Perhaps this week, readers have seen stories about the Udall tornado which tore through a small Kansas town 60 years ago. According to first-hand accounts published in the June 6, 1955 edition of Time magazine, phone service was interrupted at 10:29 p.m. as the tornado entered the town of 610 from the south west and proceeded diagonally to the northeast, leaving only one home in town unscathed. This after survivor Lester Udal, who had been listening tornado reports all day, headed to bed having caught the 10:20 p.m. “all clear” on television. Since then, the townspeople, following the example of their mayor and others, banded together and rebuilt. Today, Udall, located in Cowley County, has a population just over 700.
But there was no mention of what has been called the worst tornado to ever hit Kansas in the May 28, 1955 edition of the Great Bend Herald Press, a weekly newspaper that carried only local news.
New 4-H buildings
This week, in 1955, approval came to build new 4-H buildings at the fair ground north of town, “just east of Lake Barton,” with a projected completion in time for the August fair.
“The $24,000 projects will be constructed by Schartz Construction Company of Great Bend, and will consist of two Butler Buildings, according to Fred Schultis, chairman of the 4-H Holding board.”
Today, while the buildings still stand and are used by 4-H and the community for various functions, the fair now takes place at the Expo Center west of town.
Cutting edge crime technology
Police officers in Great Bend and surrounding communities took advantage of a continuing education opportunity at Park Elementary School. There, they learned the cutting edge technology of fingerprinting and interrogation from FBI Agent Max Richardson.
“Several police officers told the Herald-Press reporter that the course was presented so well they were able to read and classify fingerprints before the end of the first two-hour lesson.”

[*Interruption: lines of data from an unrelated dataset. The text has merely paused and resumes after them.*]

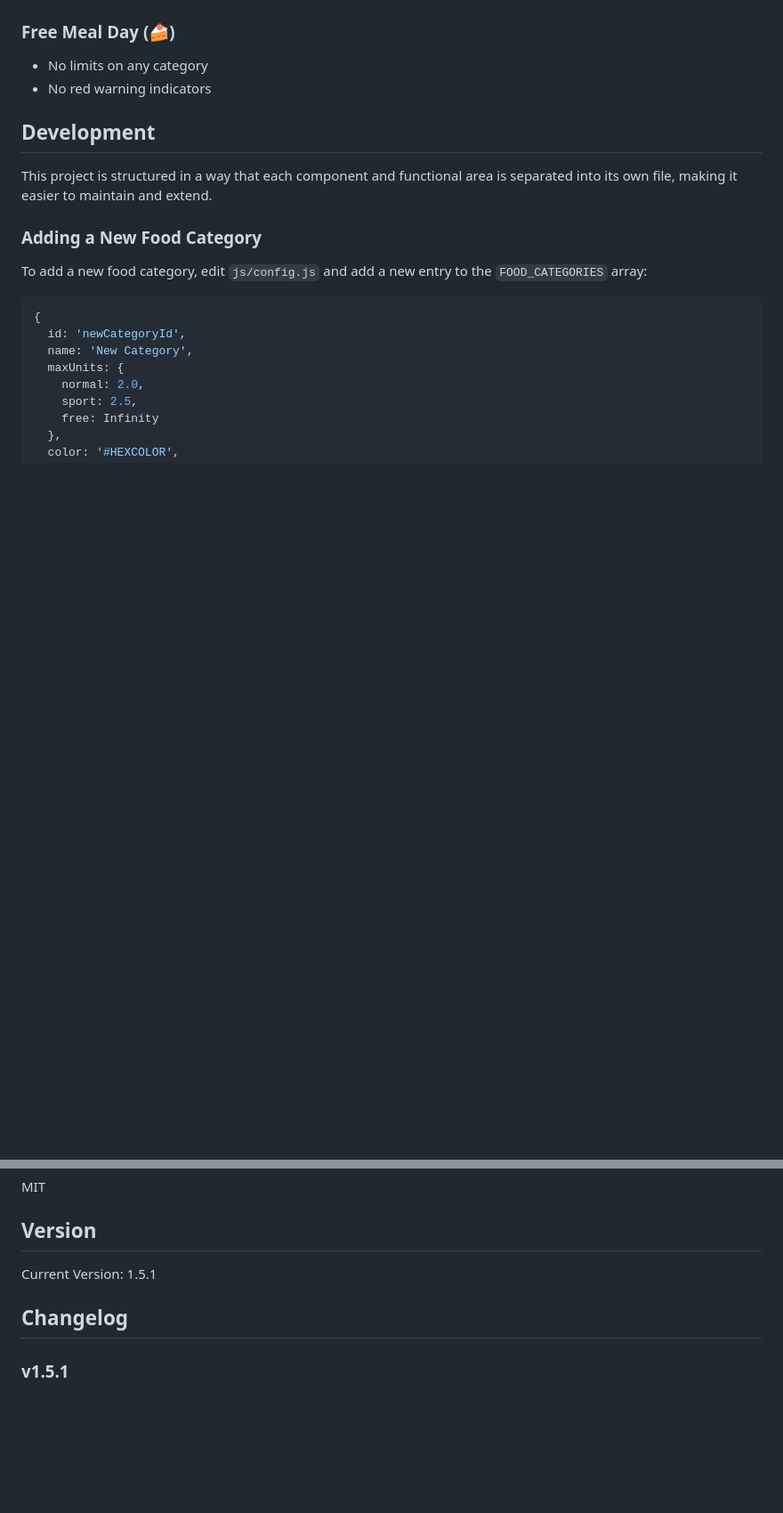
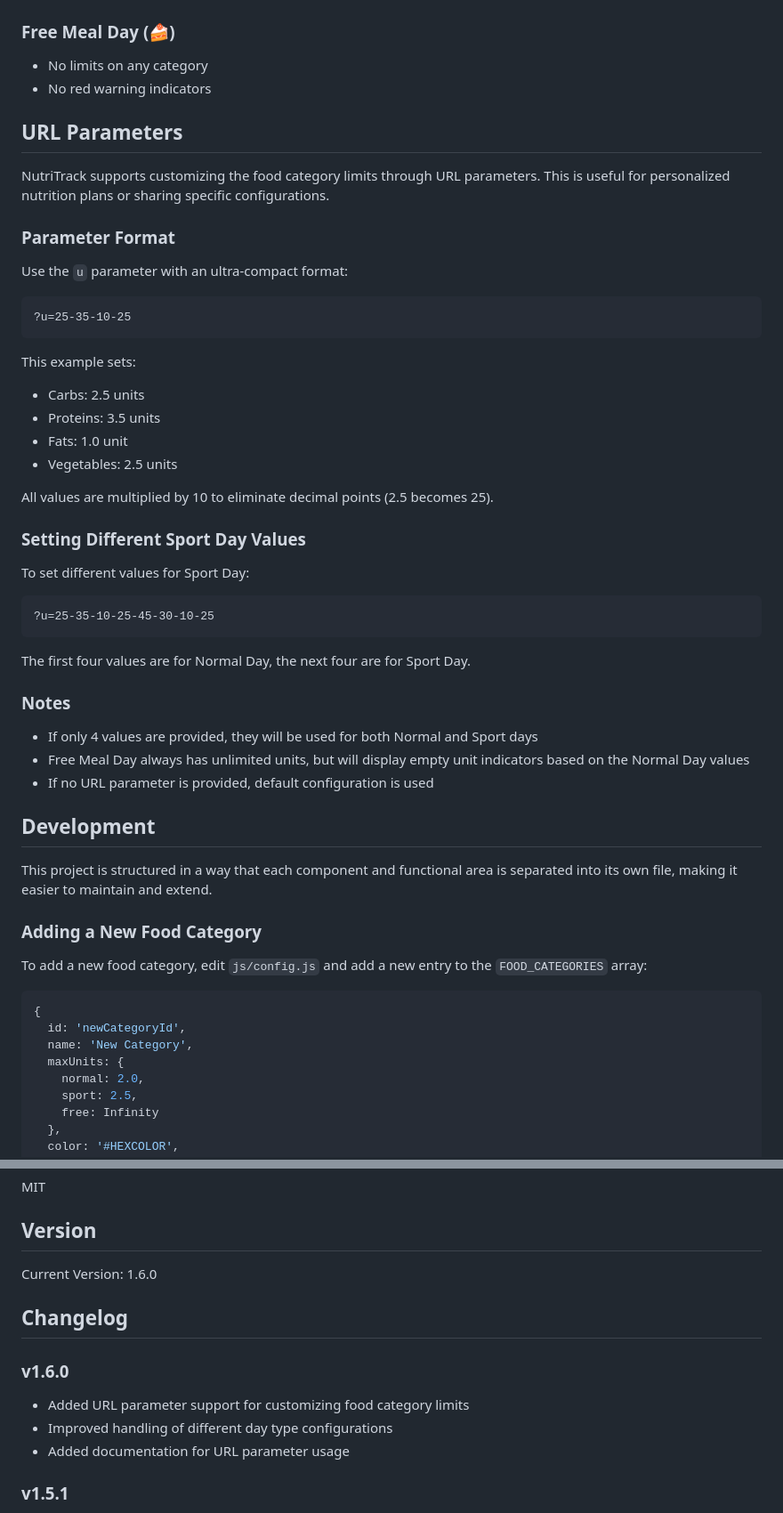
Before and after one commit to zilinsky-o/NutriTracker, a Markdown page: readme.md, 2 parts joined by grey strips. Shown at 89% size. Rendered like a GitHub page; blank space fills up the shorter version.

Commit message:
Update readme.md 1.6.0 Custom Params
a

````diff
--- a/readme.md
+++ b/readme.md
@@ -87,6 +88,42 @@ nutritrack/
 - No limits on any category
 - No red warning indicators
 
+## URL Parameters
+
+NutriTrack supports customizing the food category limits through URL parameters. This is useful for personalized nutrition plans or sharing specific configurations.
+
+### Parameter Format
+
+Use the `u` parameter with an ultra-compact format:
+
+```
+?u=25-35-10-25
+```
+
+This example sets:
+- Carbs: 2.5 units
+- Proteins: 3.5 units
+- Fats: 1.0 unit
+- Vegetables: 2.5 units
+
+All values are multiplied by 10 to eliminate decimal points (2.5 becomes 25).
+
+### Setting Different Sport Day Values
+
+To set different values for Sport Day:
+
+```
+?u=25-35-10-25-45-30-10-25
+```
+
+The first four values are for Normal Day, the next four are for Sport Day.
+
+### Notes
+
+- If only 4 values are provided, they will be used for both Normal and Sport days
+- Free Meal Day always has unlimited units, but will display empty unit indicators based on the Normal Day values
+- If no URL parameter is provided, default configuration is used
+
 ## Development
 
 This project is structured in a way that each component and functional area is separated into its own file, making it easier to maintain and extend.
@@ -115,9 +152,14 @@ MIT
 
 ## Version
 
-Current Version: 1.5.1
+Current Version: 1.6.0
 
 ## Changelog
+
+### v1.6.0
+- Added URL parameter support for customizing food category limits
+- Improved handling of different day type configurations
+- Added documentation for URL parameter usage
 
 ### v1.5.1
 - Fixed issues with history day editing functionality
````
Also changed, not shown: other parts of readme.md (+1 -0 lines).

Since then, fingerprinting technology has changed along with technology. In the 1990s, the FBI began storing fingerprints on computers. By 1999, the FBI began transferring their fingerprint file to an electronic system. Millions of criminal fingerprints are now stored across the globe.
The Great Bend Planning Commission barely passed a measure to recommend support of a circular drive located just north of 19th between Harrison and Van Buren. after having the city council essentially drop the issue in their hands five weeks earlier, as memorialized by a Duke Rush cartoon.
“The controversial drive has been the center of friction in a neighborhood squabble and the issue came to a head last week when the city council, by a 7-1 vote, tabled a request to force Bryan McCullough, 1915 Van Buren, to remove five sapling trees from the dedicated, but unimproved, circular drive.”
A quick drive past the above address, probably raising the suspicions of some of the residents enjoying the afternoon on their porches, the Tribune found that the drive still exists. From 19th, it looks like an alley between the two streets, but it comes out onto Harrison between two limestone posts across the street from Great Bend Middle School. The block runs from 19th to 21st, and it was also discovered there is a matching drive, which appears to be an alley on 21st, but exits onto Van Buren across the street from where 20th comes to a T intersection. This is probably one of the more unusual configurations in the city.